§ **How to complete this task**: Could you please find each line in the records that contains the word "other" and copy it?

[Edit tracking data]
****************************************

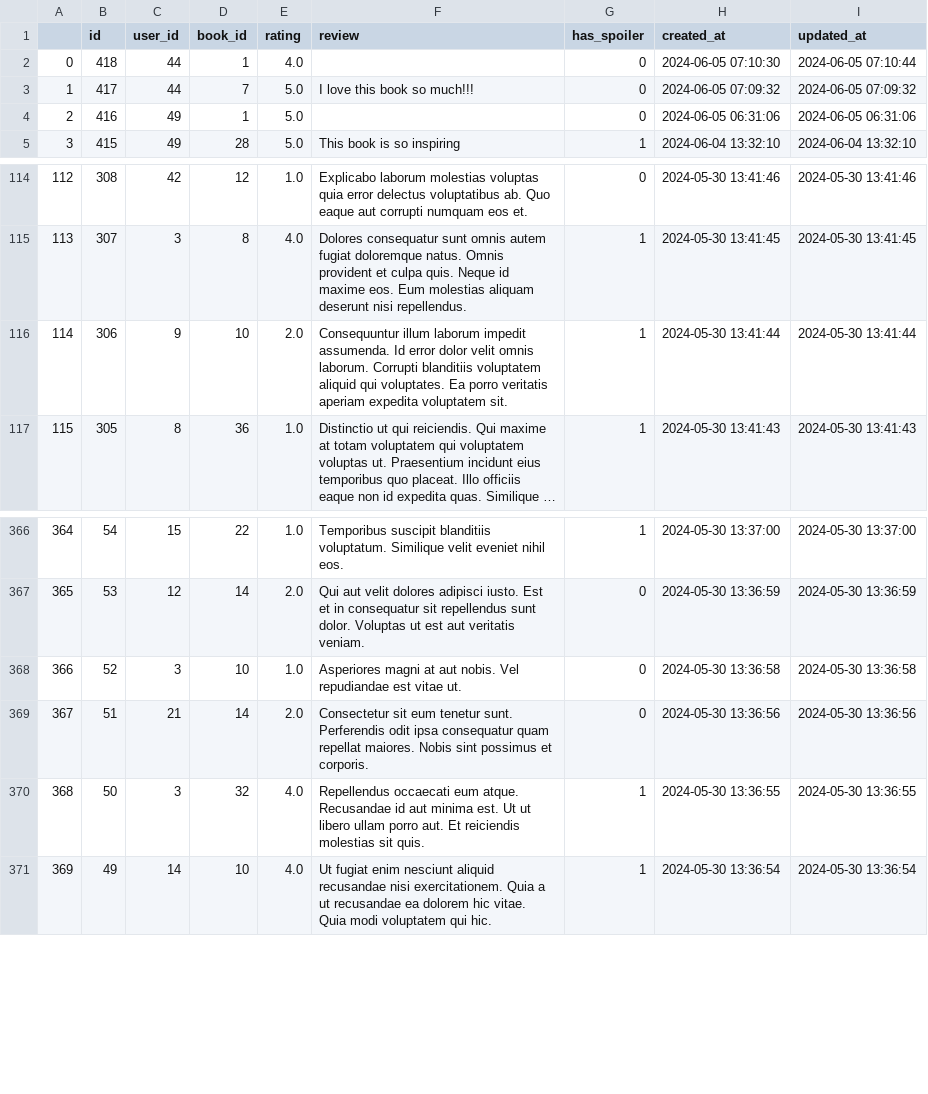
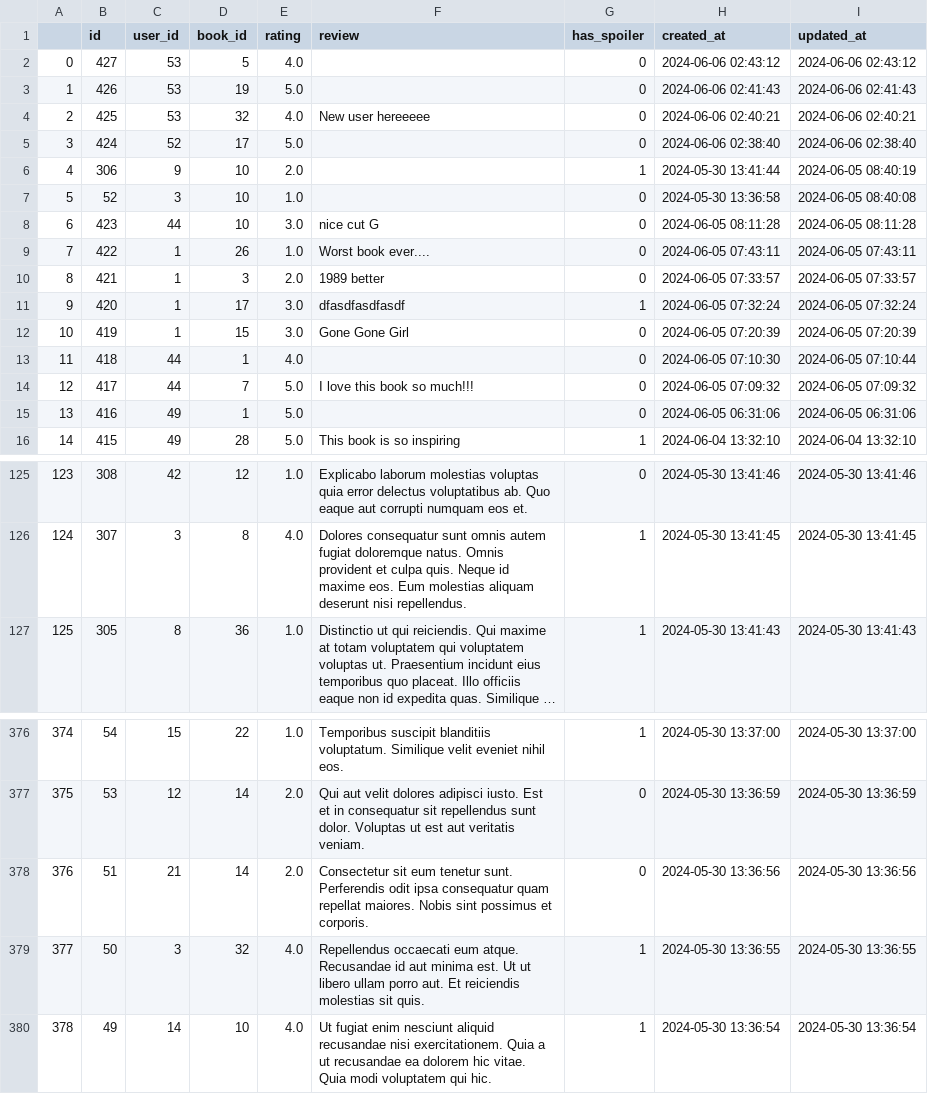
Before and after one commit to Wongsodillon/Bookshelf-Xplorer, a CSV file: flask/ratings.csv, drawn as a sheet; only a part is shown, gaps mark what is left out; long unchanged cells end in …; removed rows and columns are numbered as before the commit, all else as after; the diff names each change by its address in the sheet, - before the commit and + after, or states it on an @@ line.

```diff
--- a/flask/ratings.csv
+++ b/flask/ratings.csv
+row 2: 0 | 427 | 53 | 5 | 4.0 |  | 0 | 2024-06-06 02:43:12 | 2024-06-06 02:43:12
+row 3: 1 | 426 | 53 | 19 | 5.0 |  | 0 | 2024-06-06 02:41:43 | 2024-06-06 02:41:43
+row 4: 2 | 425 | 53 | 32 | 4.0 | New user hereeeee | 0 | 2024-06-06 02:40:21 | 2024-06-06 02:40:21
+row 5: 3 | 424 | 52 | 17 | 5.0 |  | 0 | 2024-06-06 02:38:40 | 2024-06-06 02:38:40
+row 6: 4 | 306 | 9 | 10 | 2.0 |  | 1 | 2024-05-30 13:41:44 | 2024-06-05 08:40:19
+row 7: 5 | 52 | 3 | 10 | 1.0 |  | 0 | 2024-05-30 13:36:58 | 2024-06-05 08:40:08
+row 8: 6 | 423 | 44 | 10 | 3.0 | nice cut G | 0 | 2024-06-05 08:11:28 | 2024-06-05 08:11:28
+row 9: 7 | 422 | 1 | 26 | 1.0 | Worst book ever.... | 0 | 2024-06-05 07:43:11 | 2024-06-05 07:43:11
+row 10: 8 | 421 | 1 | 3 | 2.0 | 1989 better | 0 | 2024-06-05 07:33:57 | 2024-06-05 07:33:57
+row 11: 9 | 420 | 1 | 17 | 3.0 | dfasdfasdfasdf | 1 | 2024-06-05 07:32:24 | 2024-06-05 07:32:24
+row 12: 10 | 419 | 1 | 15 | 3.0 | Gone Gone Girl | 0 | 2024-06-05 07:20:39 | 2024-06-05 07:20:39
@@ column A renumbered from row 13 down @@
-row 116: 114 | 306 | 9 | 10 | 2.0 | Consequuntur illum laborum impedit assumenda. Id error dolor velit omnis laborum. Corrupti blanditiis voluptatem aliquid qui voluptates. Ea porro veritatis aperiam expedita voluptatem sit. | 1 | 2024-05-30 13:41:44 | 2024-05-30 13:41:44
-row 368: 366 | 52 | 3 | 10 | 1.0 | Asperiores magni at aut nobis. Vel repudiandae est vitae ut. | 0 | 2024-05-30 13:36:58 | 2024-05-30 13:36:58
```
Also changed, not shown: 3 other files.
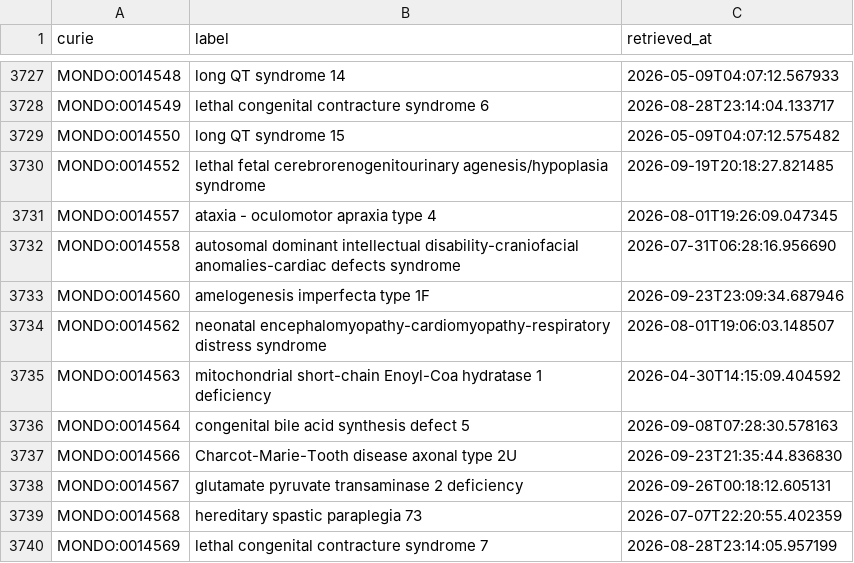
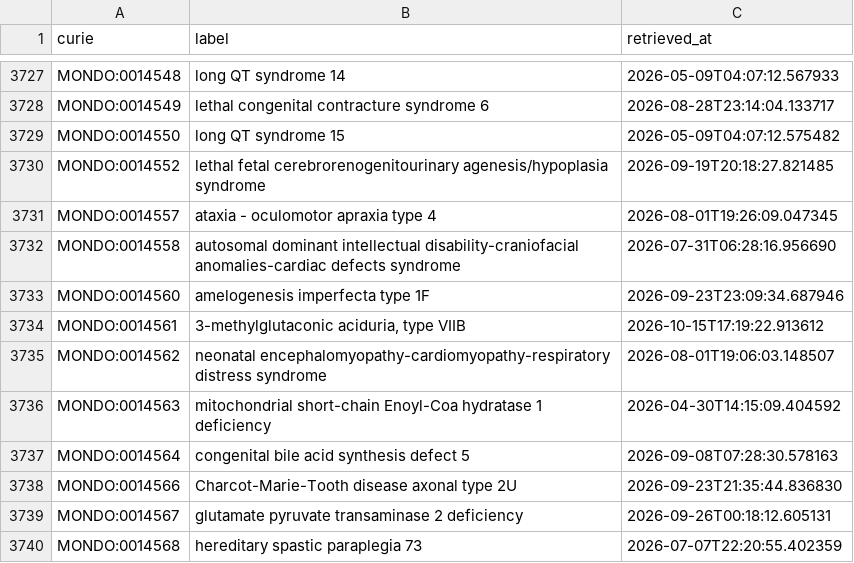
Before and after one commit to AnastasiyaKuznetsova/dismech, a CSV file: cache/mondo/terms.csv, drawn as a sheet; only a part is shown, gaps mark what is left out; the shorter side is filled out with more unchanged rows.

```diff
--- a/cache/mondo/terms.csv
+++ b/cache/mondo/terms.csv
@@ -3733,2 +3733,3 @@ MONDO:0014558,autosomal dominant intellectual disability-craniofacial anomalies-
 MONDO:0014560,amelogenesis imperfecta type 1F,2026-09-23T23:09:34.687946
+MONDO:0014561,"3-methylglutaconic aciduria, type VIIB",2026-10-15T17:19:22.913612
 MONDO:0014562,neonatal encephalomyopathy-cardiomyopathy-respiratory distress syndrome,2026-08-01T19:06:03.148507
```
Also changed, not shown: cache/enums/diseaseterm_b84b03ef2175.csv, cache/hgnc/terms.csv, 29 other files.
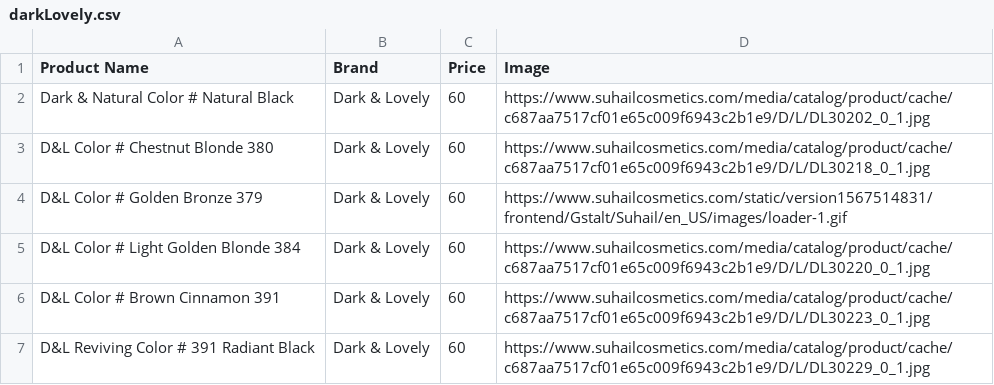
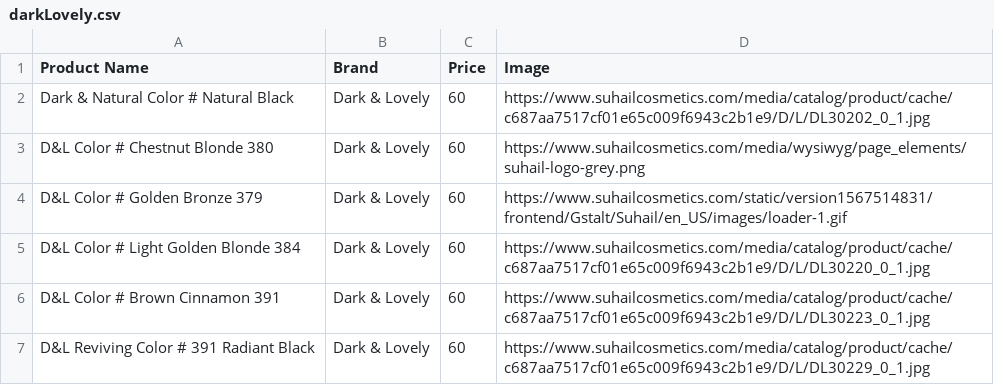
Before and after one commit to demmyboy/AFScrapping, a CSV file: darkLovely.csv, drawn as a sheet.

```diff
--- a/darkLovely.csv
+++ b/darkLovely.csv
@@ -2,3 +2,3 @@ Product Name,Brand,Price,Image
 Dark & Natural Color # Natural Black,Dark & Lovely,60,https://www.suhailcosmetics.com/media/catalog/product/cache/c687aa7517cf01e65c009f6943c2b1e9/D/L/DL30202_0_1.jpg
-D&L Color # Chestnut Blonde 380,Dark & Lovely,60,https://www.suhailcosmetics.com/media/catalog/product/cache/c687aa7517cf01e65c009f6943c2b1e9/D/L/DL30218_0_1.jpg
+D&L Color # Chestnut Blonde 380,Dark & Lovely,60,https://www.suhailcosmetics.com/media/wysiwyg/page_elements/suhail-logo-grey.png
 D&L Color # Golden Bronze 379,Dark & Lovely,60,https://www.suhailcosmetics.com/static/version1567514831/frontend/Gstalt/Suhail/en_US/images/loader-1.gif
```
Also changed, not shown: 8 other files.
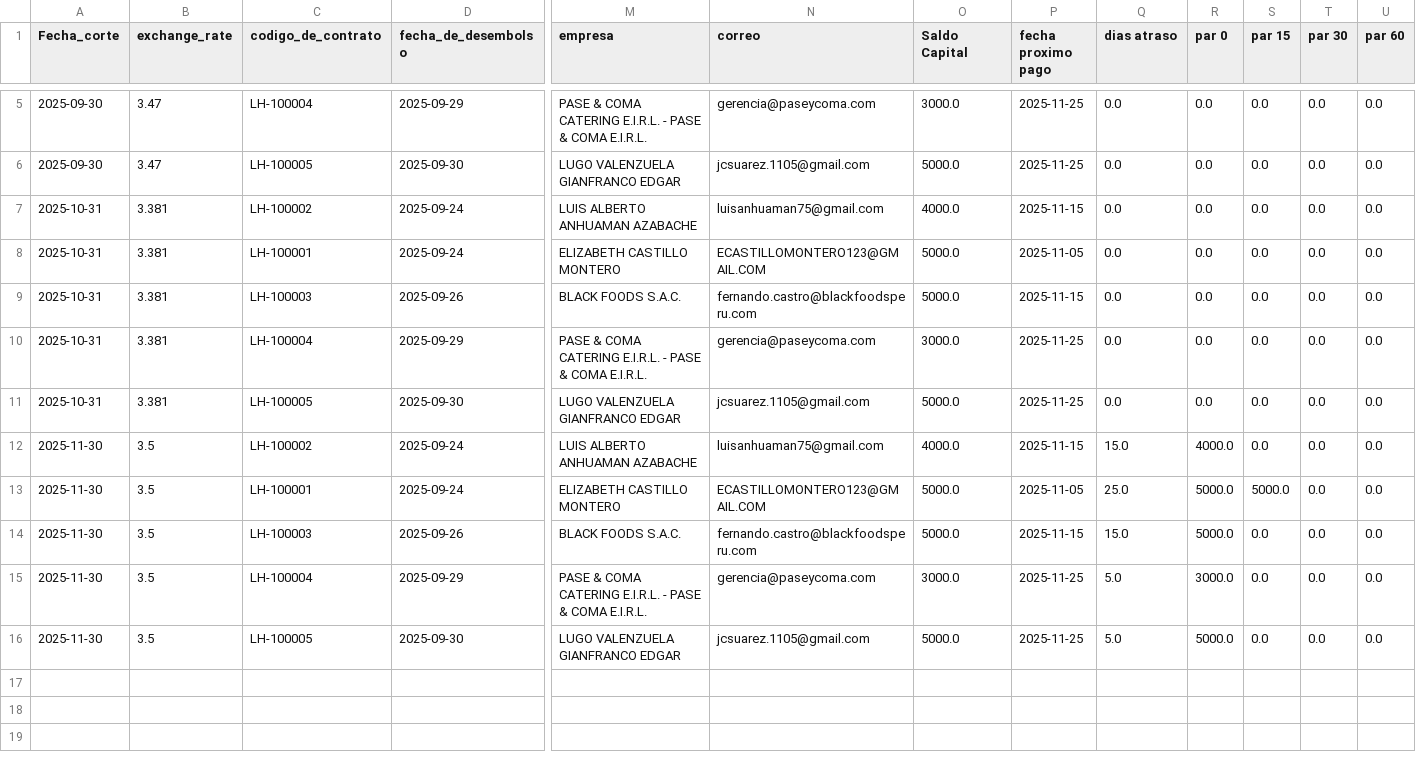
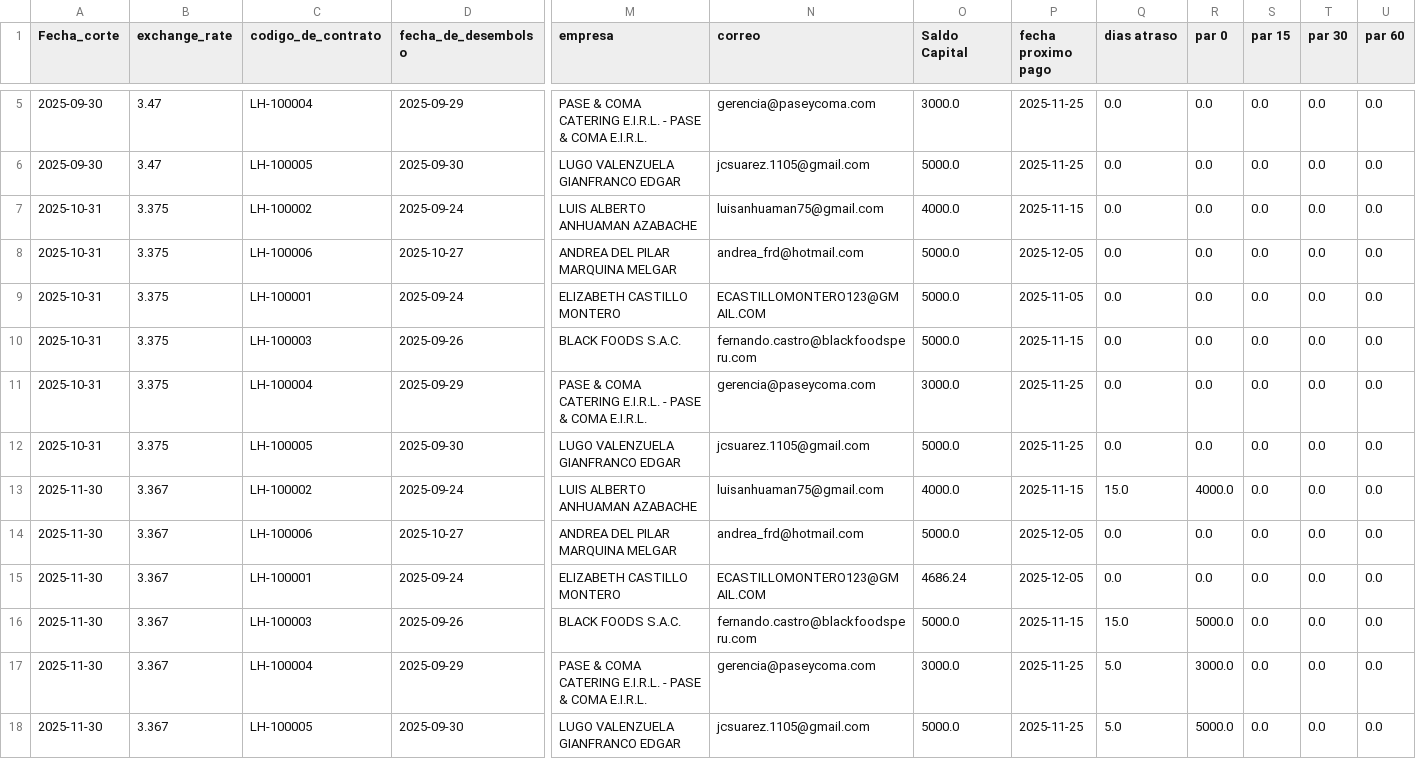
Before and after one commit to trevorseether/Data-Analysis-Tools-Factoring, a CSV file: Lending/cosecha_lending_v1.csv, drawn as a sheet; only a part is shown, gaps mark what is left out; addresses are those after the commit; rows hold the shown columns only; the diff names each change by its address in the sheet, - before the commit and + after, or states it on an @@ line.

```diff
--- a/Lending/cosecha_lending_v1.csv
+++ b/Lending/cosecha_lending_v1.csv
-B7 (exchange_rate): 3.381
+B7 (exchange_rate): 3.375
+row 8: 2025-10-31 | 3.375 | LH-100006 | 2025-10-27 | ANDREA DEL PILAR MARQUINA MELGAR | andrea_frd@hotmail.com | 5000.0 | 2025-12-05 | 0.0 | 0.0 | 0.0 | 0.0 | 0.0
-B9:B12 (exchange_rate): 3.381
+B9:B12 (exchange_rate): 3.375
-B13 (exchange_rate): 3.5
+B13 (exchange_rate): 3.367
+row 14: 2025-11-30 | 3.367 | LH-100006 | 2025-10-27 | ANDREA DEL PILAR MARQUINA MELGAR | andrea_frd@hotmail.com | 5000.0 | 2025-12-05 | 0.0 | 0.0 | 0.0 | 0.0 | 0.0
-B15:B18 (exchange_rate): 3.5
+B15:B18 (exchange_rate): 3.367
-O15 (Saldo Capital): 5000.0
+O15 (Saldo Capital): 4686.24
-P15 (fecha proximo pago): 2025-11-05
+P15 (fecha proximo pago): 2025-12-05
-Q15 (dias atraso): 25.0
+Q15 (dias atraso): 0.0
-R15 (par 0): 5000.0
+R15 (par 0): 0.0
-S15 (par 15): 5000.0
+S15 (par 15): 0.0
```
Also changed, not shown: Lending/portafolio_lending_v1.csv, 5 other files.
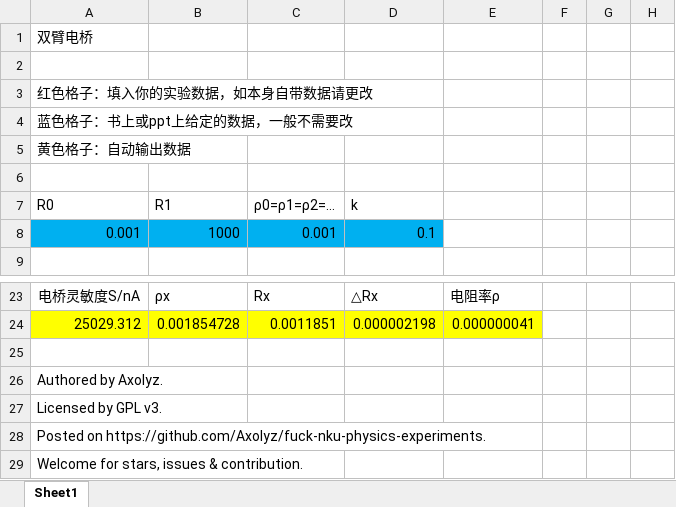
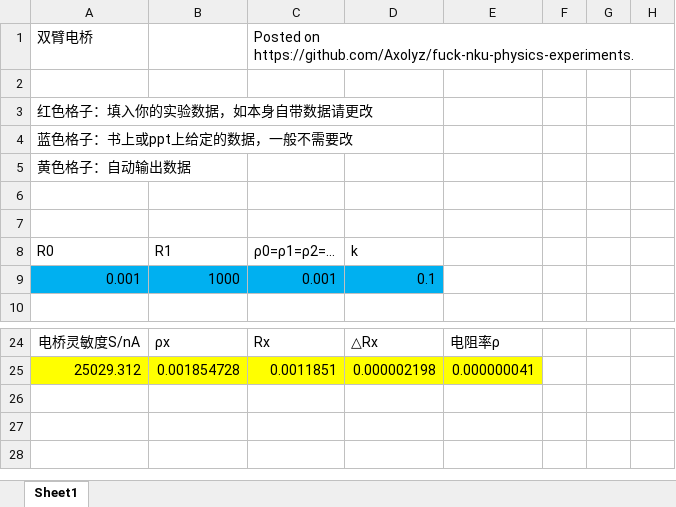
Before and after one commit to Axolyz/fuck-nku-physics-experiments, an Excel workbook: 直流双臂电桥.xlsx, sheet Sheet1, drawn as a sheet; only a part is shown, gaps mark what is left out; values as stored, in another font and other column widths than the file's, no borders; removed rows and columns are numbered as before the commit, all else as after; the diff names each change by its address in the sheet, - before the commit and + after, or states it on an @@ line.

```diff
--- a/直流双臂电桥.xlsx (sheet Sheet1)
+++ b/直流双臂电桥.xlsx (sheet Sheet1)
-C1 (ρ0=ρ1=ρ2=…): (empty)
+C1 (ρ0=ρ1=ρ2=…): Posted on https://github.com/Axolyz/fuck-nku-physics-experiments.
+row 6: (empty)
-row 25: (empty)
-row 26: Authored by Axolyz.
-row 27: Licensed by GPL v3.
-row 28: Posted on https://github.com/Axolyz/fuck-nku-physics-experiments.
-row 29: Welcome for stars, issues & contribution.
```
Also changed, not shown: formulas that keep their value, 伏安法.xlsx, 杨氏模量.xlsx, 11 other files.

****************************************

§ **Output below**:
Also changed, not shown: 3 other files.
Also changed, not shown: cache/enums/diseaseterm_b84b03ef2175.csv, cache/hgnc/terms.csv, 29 other files.
Also changed, not shown: 8 other files.
Also changed, not shown: Lending/portafolio_lending_v1.csv, 5 other files.
Before and after one commit to Axolyz/fuck-nku-physics-experiments, an Excel workbook: 直流双臂电桥.xlsx, sheet Sheet1, drawn as a sheet; only a part is shown, gaps mark what is left out; values as stored, in another font and other column widths than the file's, no borders; removed rows and columns are numbered as before the commit, all else as after; the diff names each change by its address in the sheet, - before the commit and + after, or states it on an @@ line.
Also changed, not shown: formulas that keep their value, 伏安法.xlsx, 杨氏模量.xlsx, 11 other files.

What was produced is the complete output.